*YOUR TASK*: Your answer must be the listing repeated word for word, without its pictures.

*DATA SECTION*:
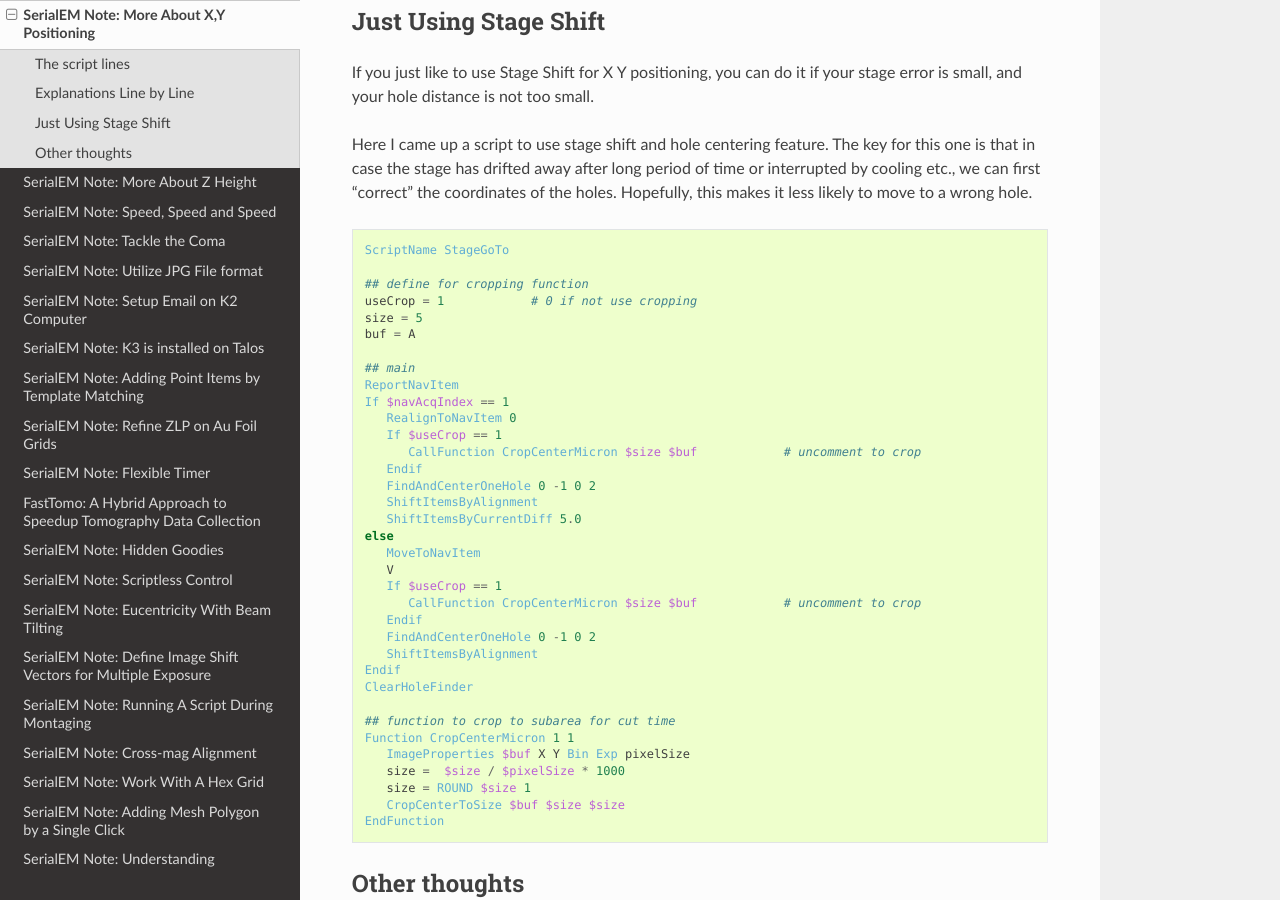
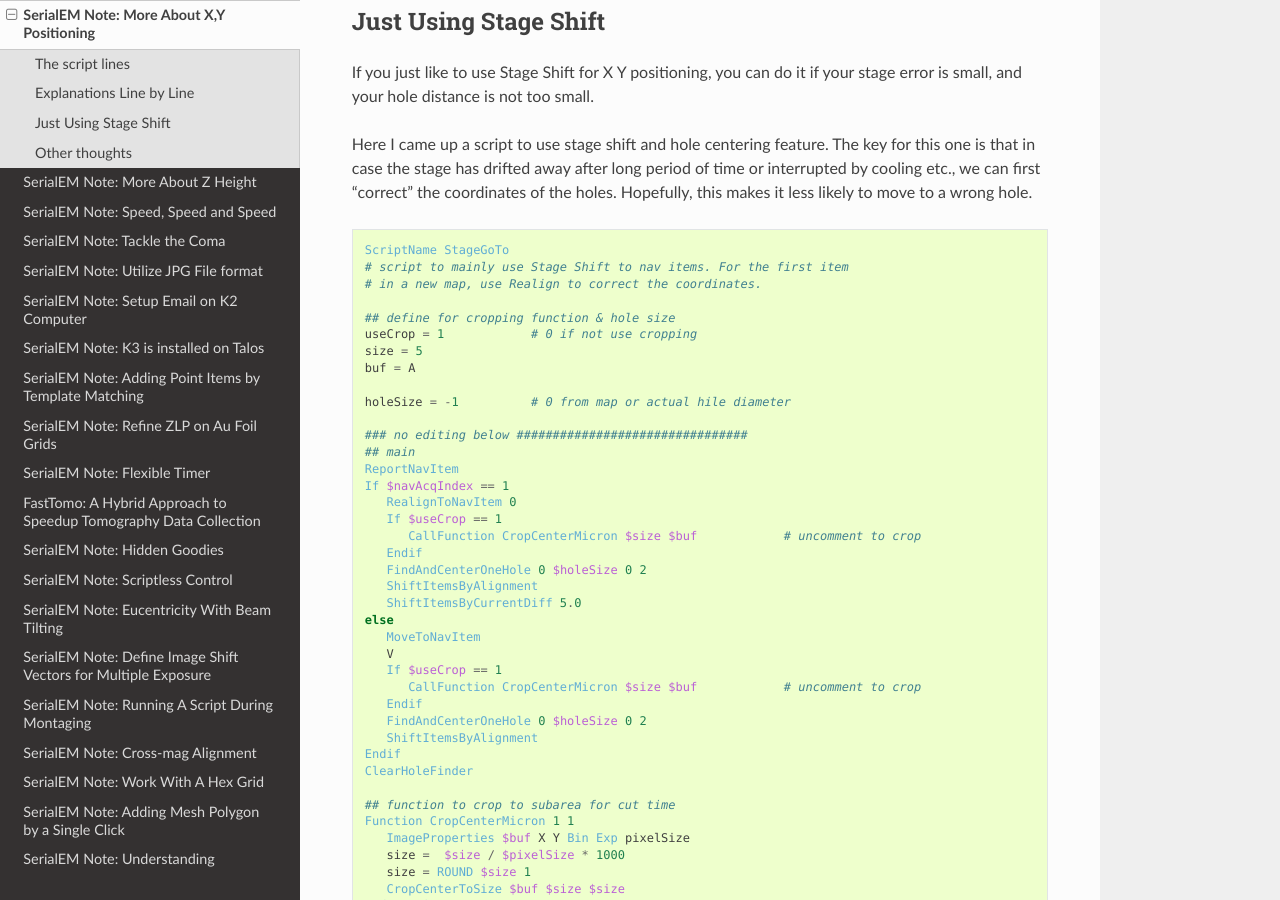
Before and after one commit to xuchen66/sphinx-emdocs, a Sphinx documentation site: the page built from source/serialem-note-more-about-XY-position.rst, in a window 1280 px wide and 900 px high, scrolled down 2507 px. Built offline with Sphinx 7.4.7 and the Read the Docs theme 3.1.0, drawn with Linux system fonts in a browser that asks for light colours; pages that are not in the unit, such as notebooks, are missing from menus.

Commit message:
Update serialem-note-more-about-XY-position.rst

```diff
--- a/source/serialem-note-more-about-XY-position.rst
+++ b/source/serialem-note-more-about-XY-position.rst
@@ -149,12 +149,17 @@
 .. code-block:: ruby
 
    ScriptName StageGoTo
+   # script to mainly use Stage Shift to nav items. For the first item
+   # in a new map, use Realign to correct the coordinates.
 
-   ## define for cropping function
+   ## define for cropping function & hole size
    useCrop = 1            # 0 if not use cropping
    size = 5
    buf = A
 
+   holeSize = -1          # 0 from map or actual hile diameter
+
+   ### no editing below ################################
    ## main
    ReportNavItem
    If $navAcqIndex == 1
@@ -162,7 +167,7 @@
       If $useCrop == 1
          CallFunction CropCenterMicron $size $buf            # uncomment to crop
       Endif
-      FindAndCenterOneHole 0 -1 0 2
+      FindAndCenterOneHole 0 $holeSize 0 2
       ShiftItemsByAlignment
       ShiftItemsByCurrentDiff 5.0
    else
@@ -171,7 +176,7 @@
       If $useCrop == 1
          CallFunction CropCenterMicron $size $buf            # uncomment to crop
       Endif
-      FindAndCenterOneHole 0 -1 0 2
+      FindAndCenterOneHole 0 $holeSize 0 2
       ShiftItemsByAlignment
    Endif
    ClearHoleFinder
```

*COMPLETED TASK*:
Before and after one commit to xuchen66/sphinx-emdocs, a Sphinx documentation site: the page built from source/serialem-note-more-about-XY-position.rst, in a window 1280 px wide and 900 px high, scrolled down 2507 px. Built offline with Sphinx 7.4.7 and the Read the Docs theme 3.1.0, drawn with Linux system fonts in a browser that asks for light colours; pages that are not in the unit, such as notebooks, are missing from menus.

Commit message:
Update serialem-note-more-about-XY-position.rst

```diff
--- a/source/serialem-note-more-about-XY-position.rst
+++ b/source/serialem-note-more-about-XY-position.rst
@@ -149,12 +149,17 @@
 .. code-block:: ruby
 
    ScriptName StageGoTo
+   # script to mainly use Stage Shift to nav items. For the first item
+   # in a new map, use Realign to correct the coordinates.
 
-   ## define for cropping function
+   ## define for cropping function & hole size
    useCrop = 1            # 0 if not use cropping
    size = 5
    buf = A
 
+   holeSize = -1          # 0 from map or actual hile diameter
+
+   ### no editing below ################################
    ## main
    ReportNavItem
    If $navAcqIndex == 1
@@ -162,7 +167,7 @@
       If $useCrop == 1
          CallFunction CropCenterMicron $size $buf            # uncomment to crop
       Endif
-      FindAndCenterOneHole 0 -1 0 2
+      FindAndCenterOneHole 0 $holeSize 0 2
       ShiftItemsByAlignment
       ShiftItemsByCurrentDiff 5.0
    else
@@ -171,7 +176,7 @@
       If $useCrop == 1
          CallFunction CropCenterMicron $size $buf            # uncomment to crop
       Endif
-      FindAndCenterOneHole 0 -1 0 2
+      FindAndCenterOneHole 0 $holeSize 0 2
       ShiftItemsByAlignment
    Endif
    ClearHoleFinder
```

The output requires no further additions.